Task objective - Looking at the data below, state how many lines contain "domain". No other words are wanted.

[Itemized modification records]
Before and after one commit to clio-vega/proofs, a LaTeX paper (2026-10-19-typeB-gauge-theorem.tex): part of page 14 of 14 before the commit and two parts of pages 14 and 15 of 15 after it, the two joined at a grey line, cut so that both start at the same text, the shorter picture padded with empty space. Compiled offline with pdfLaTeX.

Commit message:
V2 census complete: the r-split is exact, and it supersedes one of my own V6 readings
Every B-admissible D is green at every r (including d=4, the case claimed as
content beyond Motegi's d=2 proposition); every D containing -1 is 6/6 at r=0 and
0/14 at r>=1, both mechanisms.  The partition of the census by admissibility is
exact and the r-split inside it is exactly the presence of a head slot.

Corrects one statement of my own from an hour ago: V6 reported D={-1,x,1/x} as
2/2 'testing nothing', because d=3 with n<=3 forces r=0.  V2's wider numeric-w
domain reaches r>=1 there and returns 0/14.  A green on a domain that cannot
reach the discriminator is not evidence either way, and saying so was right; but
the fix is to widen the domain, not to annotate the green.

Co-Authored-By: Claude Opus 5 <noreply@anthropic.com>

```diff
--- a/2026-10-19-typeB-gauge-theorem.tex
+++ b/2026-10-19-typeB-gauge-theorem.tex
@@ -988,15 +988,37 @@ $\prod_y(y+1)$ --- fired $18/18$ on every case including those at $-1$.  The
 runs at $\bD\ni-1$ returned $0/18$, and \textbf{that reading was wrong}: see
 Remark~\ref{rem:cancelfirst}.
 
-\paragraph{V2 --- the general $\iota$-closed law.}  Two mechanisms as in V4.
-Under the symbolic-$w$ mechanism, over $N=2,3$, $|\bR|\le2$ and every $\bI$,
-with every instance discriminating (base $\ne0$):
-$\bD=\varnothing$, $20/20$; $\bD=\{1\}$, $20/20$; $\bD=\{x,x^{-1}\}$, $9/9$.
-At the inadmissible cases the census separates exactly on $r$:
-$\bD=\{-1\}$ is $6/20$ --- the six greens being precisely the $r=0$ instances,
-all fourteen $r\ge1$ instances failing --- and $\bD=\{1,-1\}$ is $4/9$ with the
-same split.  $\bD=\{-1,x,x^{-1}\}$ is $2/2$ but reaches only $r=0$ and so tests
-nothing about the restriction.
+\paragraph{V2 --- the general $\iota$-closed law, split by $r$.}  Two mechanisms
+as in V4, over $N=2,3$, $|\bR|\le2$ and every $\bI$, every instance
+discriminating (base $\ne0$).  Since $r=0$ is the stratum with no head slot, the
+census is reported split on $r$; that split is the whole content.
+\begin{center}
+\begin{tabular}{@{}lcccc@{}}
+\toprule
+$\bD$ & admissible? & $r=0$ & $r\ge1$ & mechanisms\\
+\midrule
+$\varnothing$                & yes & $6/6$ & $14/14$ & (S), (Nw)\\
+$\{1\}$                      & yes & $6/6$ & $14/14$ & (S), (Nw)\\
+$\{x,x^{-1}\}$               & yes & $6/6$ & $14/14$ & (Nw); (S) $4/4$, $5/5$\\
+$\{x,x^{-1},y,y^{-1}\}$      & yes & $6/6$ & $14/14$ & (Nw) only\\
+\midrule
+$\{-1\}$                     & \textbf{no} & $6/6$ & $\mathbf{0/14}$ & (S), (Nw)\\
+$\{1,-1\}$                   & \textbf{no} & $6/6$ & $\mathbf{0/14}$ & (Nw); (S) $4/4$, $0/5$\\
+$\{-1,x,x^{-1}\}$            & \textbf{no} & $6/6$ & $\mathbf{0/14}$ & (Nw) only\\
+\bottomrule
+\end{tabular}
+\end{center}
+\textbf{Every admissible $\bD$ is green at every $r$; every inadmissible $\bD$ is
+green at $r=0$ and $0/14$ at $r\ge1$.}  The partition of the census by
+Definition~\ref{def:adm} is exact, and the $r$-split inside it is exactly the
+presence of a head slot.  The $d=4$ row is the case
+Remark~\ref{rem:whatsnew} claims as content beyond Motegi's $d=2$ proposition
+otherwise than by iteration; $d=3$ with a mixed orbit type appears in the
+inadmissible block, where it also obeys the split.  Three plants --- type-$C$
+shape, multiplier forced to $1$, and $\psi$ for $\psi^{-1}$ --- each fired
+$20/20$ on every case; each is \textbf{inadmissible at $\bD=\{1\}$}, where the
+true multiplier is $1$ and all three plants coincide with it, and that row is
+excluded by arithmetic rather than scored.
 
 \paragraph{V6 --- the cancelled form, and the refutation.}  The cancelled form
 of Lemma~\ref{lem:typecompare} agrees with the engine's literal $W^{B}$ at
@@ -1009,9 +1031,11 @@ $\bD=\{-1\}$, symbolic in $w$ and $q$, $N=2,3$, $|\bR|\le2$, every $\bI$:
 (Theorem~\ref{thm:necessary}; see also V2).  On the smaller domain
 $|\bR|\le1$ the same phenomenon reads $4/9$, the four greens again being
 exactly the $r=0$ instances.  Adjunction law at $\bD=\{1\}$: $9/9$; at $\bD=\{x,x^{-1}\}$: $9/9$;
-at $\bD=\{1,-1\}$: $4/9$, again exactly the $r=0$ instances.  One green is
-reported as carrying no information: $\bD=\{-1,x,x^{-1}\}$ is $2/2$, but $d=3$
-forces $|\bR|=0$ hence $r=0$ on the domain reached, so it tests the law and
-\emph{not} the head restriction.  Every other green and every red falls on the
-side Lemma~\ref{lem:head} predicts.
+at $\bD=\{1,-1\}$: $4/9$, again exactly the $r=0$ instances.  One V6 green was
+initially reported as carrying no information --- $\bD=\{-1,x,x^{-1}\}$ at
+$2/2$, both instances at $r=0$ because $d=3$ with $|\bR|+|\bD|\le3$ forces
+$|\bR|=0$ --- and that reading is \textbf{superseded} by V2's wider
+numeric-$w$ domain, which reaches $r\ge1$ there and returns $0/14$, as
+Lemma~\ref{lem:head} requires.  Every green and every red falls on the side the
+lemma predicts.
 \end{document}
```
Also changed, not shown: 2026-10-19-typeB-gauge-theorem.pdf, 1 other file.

...

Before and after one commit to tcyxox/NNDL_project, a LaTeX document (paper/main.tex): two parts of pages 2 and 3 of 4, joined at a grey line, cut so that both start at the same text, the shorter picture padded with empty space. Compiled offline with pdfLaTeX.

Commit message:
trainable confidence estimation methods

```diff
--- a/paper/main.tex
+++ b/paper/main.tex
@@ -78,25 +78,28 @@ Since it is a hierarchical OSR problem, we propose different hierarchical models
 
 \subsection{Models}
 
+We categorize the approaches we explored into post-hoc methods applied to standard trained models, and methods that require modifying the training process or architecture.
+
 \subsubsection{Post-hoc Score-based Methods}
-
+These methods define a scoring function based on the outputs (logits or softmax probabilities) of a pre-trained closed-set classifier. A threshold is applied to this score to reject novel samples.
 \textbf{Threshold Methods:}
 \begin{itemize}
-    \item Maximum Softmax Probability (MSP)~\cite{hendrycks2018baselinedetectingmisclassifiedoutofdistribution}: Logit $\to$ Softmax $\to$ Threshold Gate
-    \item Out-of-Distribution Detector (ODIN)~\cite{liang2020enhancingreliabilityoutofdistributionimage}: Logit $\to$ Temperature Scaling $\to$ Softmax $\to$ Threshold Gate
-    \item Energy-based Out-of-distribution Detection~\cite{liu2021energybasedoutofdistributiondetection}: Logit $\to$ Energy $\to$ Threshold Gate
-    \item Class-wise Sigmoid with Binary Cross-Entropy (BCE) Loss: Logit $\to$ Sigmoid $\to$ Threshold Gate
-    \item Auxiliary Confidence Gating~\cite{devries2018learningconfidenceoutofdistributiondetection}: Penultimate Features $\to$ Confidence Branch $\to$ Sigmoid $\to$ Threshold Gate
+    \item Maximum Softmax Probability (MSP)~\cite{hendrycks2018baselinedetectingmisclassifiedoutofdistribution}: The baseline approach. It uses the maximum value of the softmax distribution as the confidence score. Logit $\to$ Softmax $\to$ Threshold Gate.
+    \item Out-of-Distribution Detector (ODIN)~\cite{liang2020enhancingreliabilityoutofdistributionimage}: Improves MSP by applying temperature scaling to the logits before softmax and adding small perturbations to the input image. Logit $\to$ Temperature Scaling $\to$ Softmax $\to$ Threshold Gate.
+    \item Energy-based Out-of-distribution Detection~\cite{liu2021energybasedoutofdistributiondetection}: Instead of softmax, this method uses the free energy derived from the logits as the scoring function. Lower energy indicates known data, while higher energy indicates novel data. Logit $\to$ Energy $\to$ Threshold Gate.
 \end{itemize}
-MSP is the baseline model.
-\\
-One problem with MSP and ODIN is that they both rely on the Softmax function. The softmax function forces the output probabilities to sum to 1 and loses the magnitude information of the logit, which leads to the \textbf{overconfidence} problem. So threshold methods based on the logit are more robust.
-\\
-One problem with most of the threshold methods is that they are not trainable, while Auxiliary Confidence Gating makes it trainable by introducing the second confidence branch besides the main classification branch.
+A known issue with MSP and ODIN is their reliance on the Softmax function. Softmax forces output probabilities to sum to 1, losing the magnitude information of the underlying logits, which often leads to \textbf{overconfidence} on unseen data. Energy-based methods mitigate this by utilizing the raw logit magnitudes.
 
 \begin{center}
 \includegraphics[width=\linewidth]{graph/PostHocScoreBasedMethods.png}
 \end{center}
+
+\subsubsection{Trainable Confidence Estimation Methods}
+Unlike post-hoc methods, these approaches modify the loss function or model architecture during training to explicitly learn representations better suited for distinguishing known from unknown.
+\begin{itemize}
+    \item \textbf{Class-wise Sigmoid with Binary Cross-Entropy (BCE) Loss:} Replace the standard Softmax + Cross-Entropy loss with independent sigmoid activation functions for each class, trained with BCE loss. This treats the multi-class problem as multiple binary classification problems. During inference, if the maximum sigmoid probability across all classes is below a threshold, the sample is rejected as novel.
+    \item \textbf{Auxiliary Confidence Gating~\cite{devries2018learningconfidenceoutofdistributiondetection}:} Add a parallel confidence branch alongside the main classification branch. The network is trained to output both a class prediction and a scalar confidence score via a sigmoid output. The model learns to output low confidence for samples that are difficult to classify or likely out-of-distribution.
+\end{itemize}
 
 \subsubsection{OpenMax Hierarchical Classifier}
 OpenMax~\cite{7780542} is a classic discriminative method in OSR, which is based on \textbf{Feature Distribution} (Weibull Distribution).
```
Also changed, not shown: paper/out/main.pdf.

Reply to the exercise - 5